If the Saints want to win, they must restore the equilibrium
Standing pat in the NFL, as in life, is tantamount to death. In order to survive, teams must maintain balance, and to do that they must keep moving forward. That is true for the mighty and meek alike. On September 9, when the 53 Saints players ran out of the Superdome’s home-team tunnel to meet the Minnesota Vikings in the season’s first game, they emerged through a cloud of euphoria that has enveloped New Orleans since February 7. At that moment the need for balance had never been greater.
A season full of accolades and distractions—there was Drew Brees at the ESPYs and the talk-show circuit, Sean Payton releasing a book, the whole team being feted by the president, constant news alerts on Reggie Bush’s Heisman Trophy travails and so on—had consumed players and fans, culminating in a first-time-in–New Orleans NFL Opening Kickoff special, replete with performances by Dave Matthews and Taylor Swift. Saints fans buzzed through the grand new tailgating area, Champions Square, filling the gaping void once occupied by the New Orleans Centre mall. Commerce and consumerism had literally and figuratively been replaced by esprit de corps and spiritual unity. A parade concocted by the NFL itself and broadcast across the country rolled out like a red carpet leading to the great moment that seemed to have taken an eternity since the Super Bowl win to witness: the unfurling of the (still) truly surrealistic Super Bowl victory banner, right next to the 2009 NFC South and NFC Championship banners.

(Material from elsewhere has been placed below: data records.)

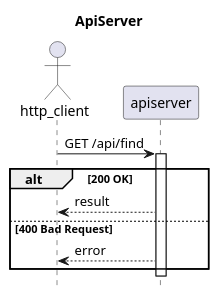
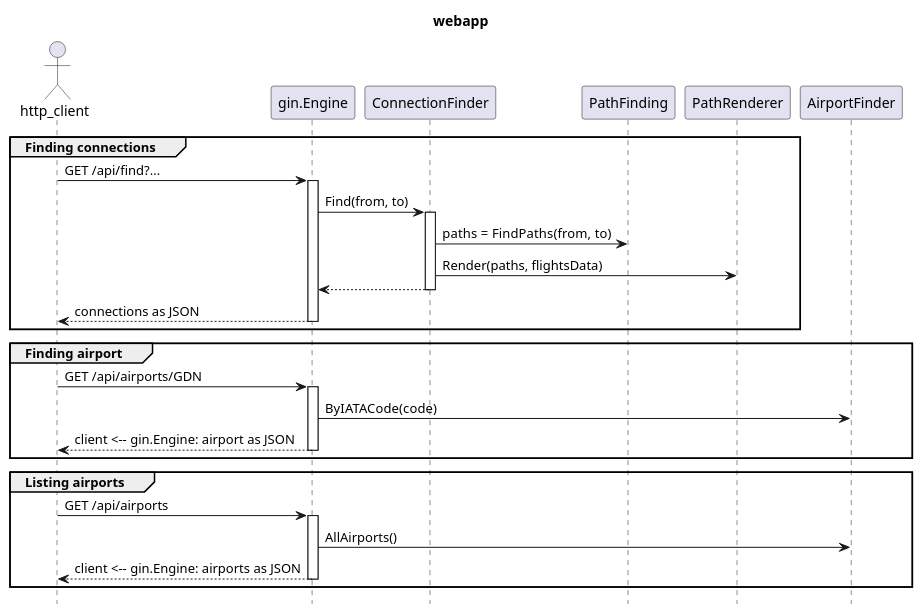
The diagram in docs/sequence.puml (mateuszmidor/FlightFinder), drawn with PlantUML before and after one commit. The commit also changed 2 other files, not shown here.

Commit message:
Add docs/sequence.puml and update README.md

```diff
--- a/docs/sequence.puml
+++ b/docs/sequence.puml
@@ -1,20 +1,51 @@
 @startuml sequence
 
-title ApiServer
+title webapp
+
 hide footbox
 ' skinparam handwritten true
 ' skinparam monochrome true
 ' actor, participant, database, collections, queue
 '
 actor http_client as client
 
+' actor httpserver as gin
+' actor init
+' init -> httpserver: Run
+' httpserver -> gin.Engine: configure middleware
+' httpserver -> gin.Engine: configure routes
+' httpserver -> gin.Engine: Run()
 
-client -> apiserver: GET /api/find
-activate apiserver
-    alt 200 OK
-        client <-- apiserver: result
-    else 400 Bad Request
-        client <-- apiserver: error
-    end
-deactivate
+group Finding connections
+    client -> gin.Engine: GET /api/find?...
+    activate gin.Engine
+        gin.Engine -> ConnectionFinder: Find(from, to)
+        activate ConnectionFinder
+            ConnectionFinder -> PathFinding: paths =  FindPaths(from, to)
+            ConnectionFinder -> PathRenderer: Render(paths, flightsData)
+        return
+    return connections as JSON
+end 
+
+group Finding airport
+    client -> gin.Engine: GET /api/airports/GDN
+    activate gin.Engine
+        gin.Engine -> AirportFinder: ByIATACode(code)
+    return client <-- gin.Engine: airport as JSON
+end
+
+group Listing airports
+    client -> gin.Engine: GET /api/airports
+    activate gin.Engine
+        gin.Engine -> AirportFinder: AllAirports()
+    return client <-- gin.Engine: airports as JSON
+end
+
+' activate apiserver
+'     alt 200 OK
+'         client <-- apiserver: result
+'     else 400 Bad Request
+'         client <-- apiserver: error
+'     end
+' deactivate
 @enduml
```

Finally there was not so much empty wall space in the Superdome’s cavernous innards. After the gold streamers finally finished falling, after an oddly slow and folksy version of the national anthem was completed, and after Drew Brees led the Saints faithful in a new tradition of his own making (a booming “Who Dat” chant echoed three times by the fans in succession at Brees’ signal), it was—at last—time for some football. The Saints and the city were teeing off the entire season for the entire nation.
Piercing the Vikings’ defense like a knife through foie gras, the Saints’ offense seemed to have started exactly where it had left off, taking but five plays and less than two minutes to score a touchdown on the game’s opening salvo, a brilliant 29-yard pass by Brees to Devery Henderson. The Vikings were on their heels again, and Saints fans, already in full crunk, burst into celebration. It seemed as though the party would never end. However, the Vikings are a team that, until last January, have held nearly all the cards against the Saints, winning 20 of 27 of the franchises’ games together, a pretty dominating figure. And yet, acting like a bully who had gotten his lunch money stolen and then run to the principal to whine, the Vikings’ head coach, Brad Childress, made snide remarks and insinuations that the Saints had somehow cheated the system by winning last year’s championship game, suggesting that were it not for the turnovers, (allegedly) poor officiating, faulty decision-making by 19-year vet Brett Favre, they “should have been, would have been, could have been” the champions. It was the refrain of losers, one that Jim Mora had derided all those years ago and recognized well in New Orleans for what it was. In the course of the Vikings game, it became apparent that this first game of 2010 would not be like the last game against the Vikings. The Vikings managed to do what had seemed impossible—they silenced the Saints home crowd with a blend of rushing, conservative offense, ball control and smart defense that slowly strangled the Saints’ offense. The game turned from one of speedy strikes and defensive parries—the Saints’ style of play—to one of plodding and carefully managed lines of scrimmage—the Vikings’ style of play.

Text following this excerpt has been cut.